Given data:
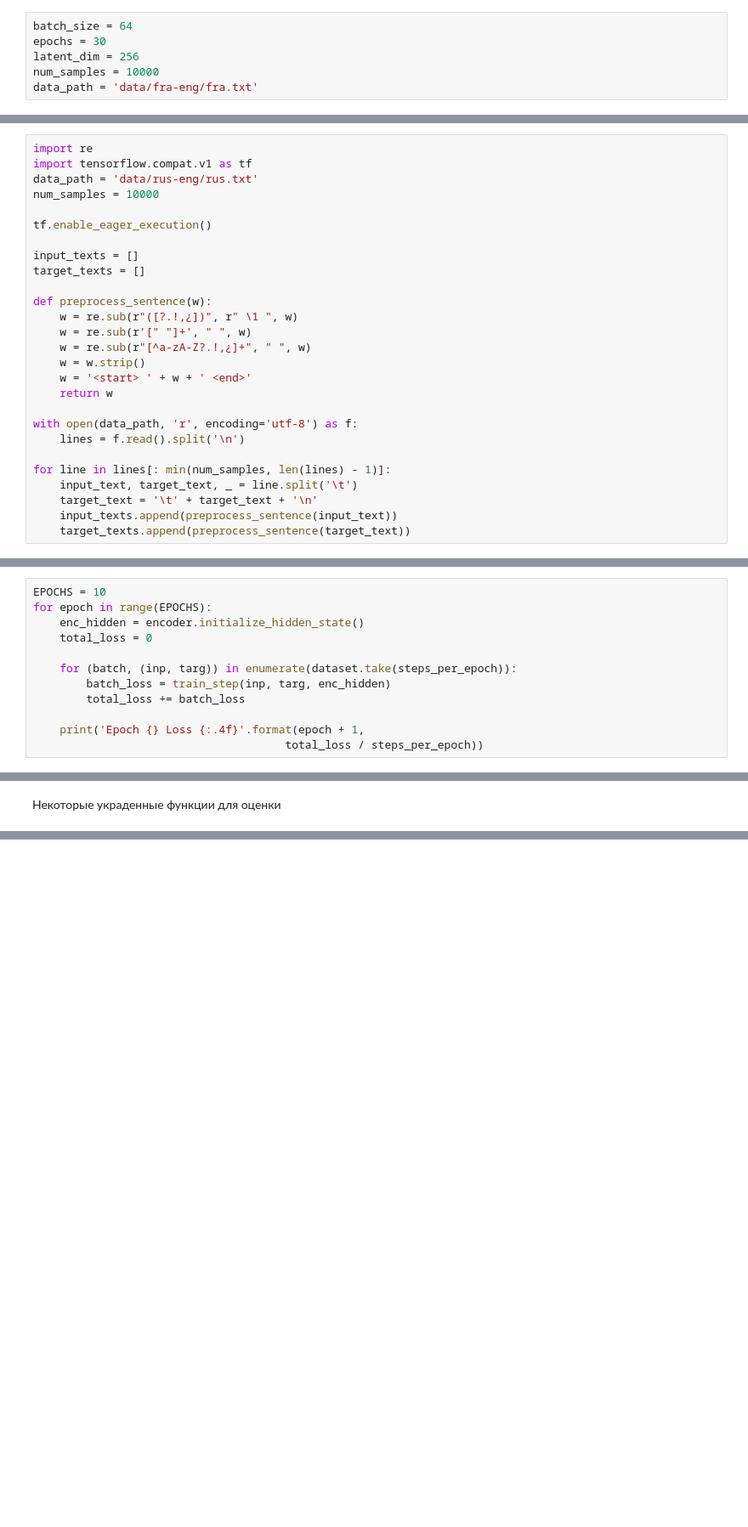
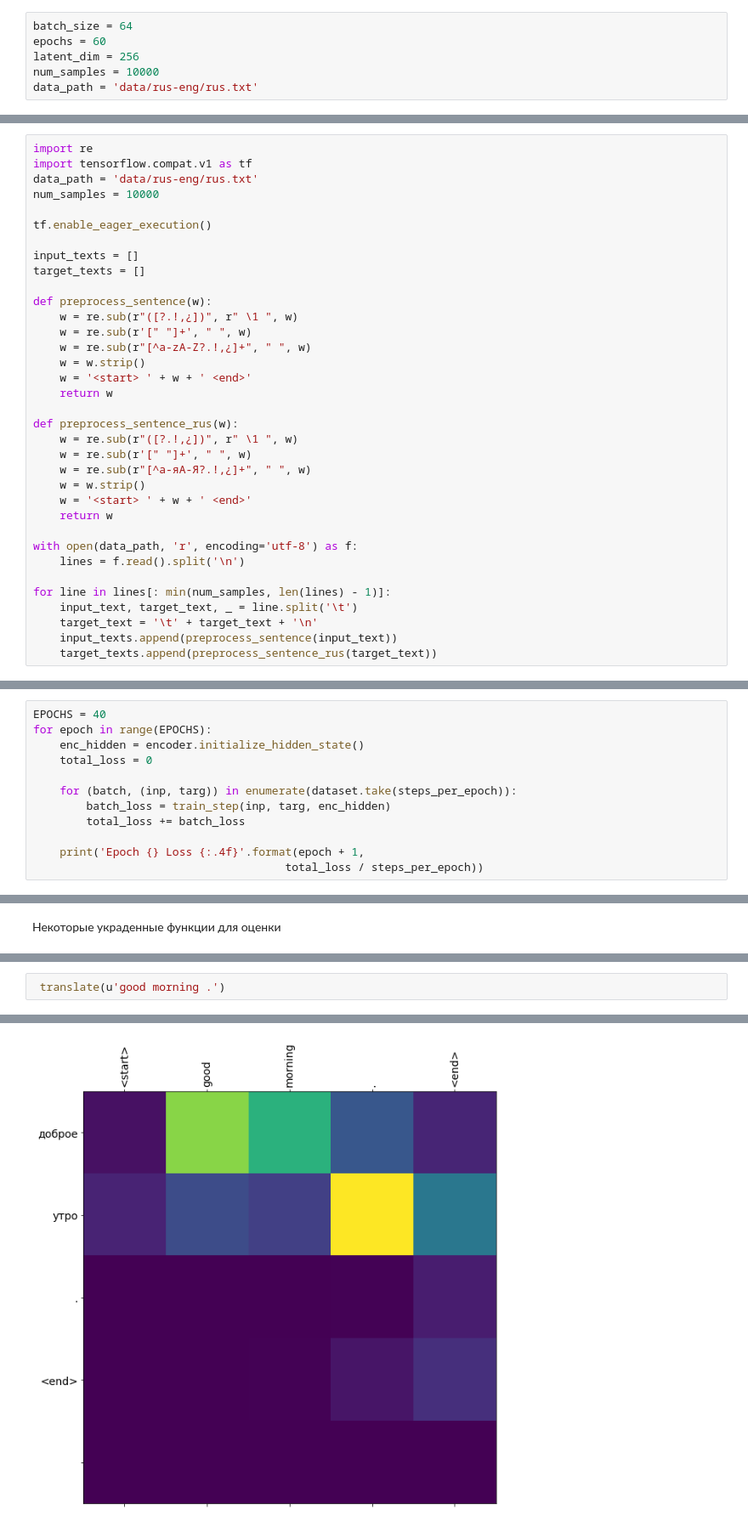
Before and after one commit to Aleksei741/Enter_NLP, a Jupyter notebook: Lesson_7/HW.ipynb, the cells around one changed output, grey strips where cells are left out. Shown at 85% size. Cells and saved outputs as stored; diff of their text form; blank space fills up the shorter version.

```diff
--- a/Lesson_7/HW.ipynb
+++ b/Lesson_7/HW.ipynb
@@ -4,10 +6,10 @@ from keras.layers import Input, LSTM, Dense
 import numpy as np
 # %%
 batch_size = 64
-epochs = 30
+epochs = 60
 latent_dim = 256
 num_samples = 10000
-data_path = 'data/fra-eng/fra.txt'
+data_path = 'data/rus-eng/rus.txt'
 # %%
 # Собираем из текстов токены и делаем pne-hot вектора на каждый токен
 
@@ -84,6 +176,14 @@ def preprocess_sentence(w):
     w = '<start> ' + w + ' <end>'
     return w
 
+def preprocess_sentence_rus(w):
+    w = re.sub(r"([?.!,¿])", r" \1 ", w)
+    w = re.sub(r'[" "]+', " ", w)
+    w = re.sub(r"[^а-яА-Я?.!,¿]+", " ", w)
+    w = w.strip()
+    w = '<start> ' + w + ' <end>'
+    return w
+
 with open(data_path, 'r', encoding='utf-8') as f:
     lines = f.read().split('\n')
 
@@ -91,4 +191,4 @@ for line in lines[: min(num_samples, len(lines) - 1)]:
     input_text, target_text, _ = line.split('\t')
     target_text = '\t' + target_text + '\n'
     input_texts.append(preprocess_sentence(input_text))
-    target_texts.append(preprocess_sentence(target_text))
+    target_texts.append(preprocess_sentence_rus(target_text))
@@ -222,7 +317,7 @@ def train_step(inp, targ, enc_hidden):
     optimizer.apply_gradients(zip(gradients, variables))
     return batch_loss
 # %%
-EPOCHS = 10
+EPOCHS = 40
 for epoch in range(EPOCHS):
     enc_hidden = encoder.initialize_hidden_state()
     total_loss = 0
@@ -843,0 +428,3 @@ Predicted translation: ['<start>', 'quel', 'quel', 'porte', '!', '<end>', '<end>
+# %%
+ translate(u'good morning .')
+# %% [output]
@@ -843,0 +433 @@ Predicted translation: ['<start>', 'quel', 'quel', 'porte', '!', '<end>', '<end>
+[figure, added]
```
Also changed, not shown: parts of 58 cells of this notebook, 2 other files.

Task statement:
In the listing above, locate each line with "start" and copy it.

Result of this task:
     w = '<start> ' + w + ' <end>'
+    w = '<start> ' + w + ' <end>'
@@ -843,0 +428,3 @@ Predicted translation: ['<start>', 'quel', 'quel', 'porte', '!', '<end>', '<end>
@@ -843,0 +433 @@ Predicted translation: ['<start>', 'quel', 'quel', 'porte', '!', '<end>', '<end>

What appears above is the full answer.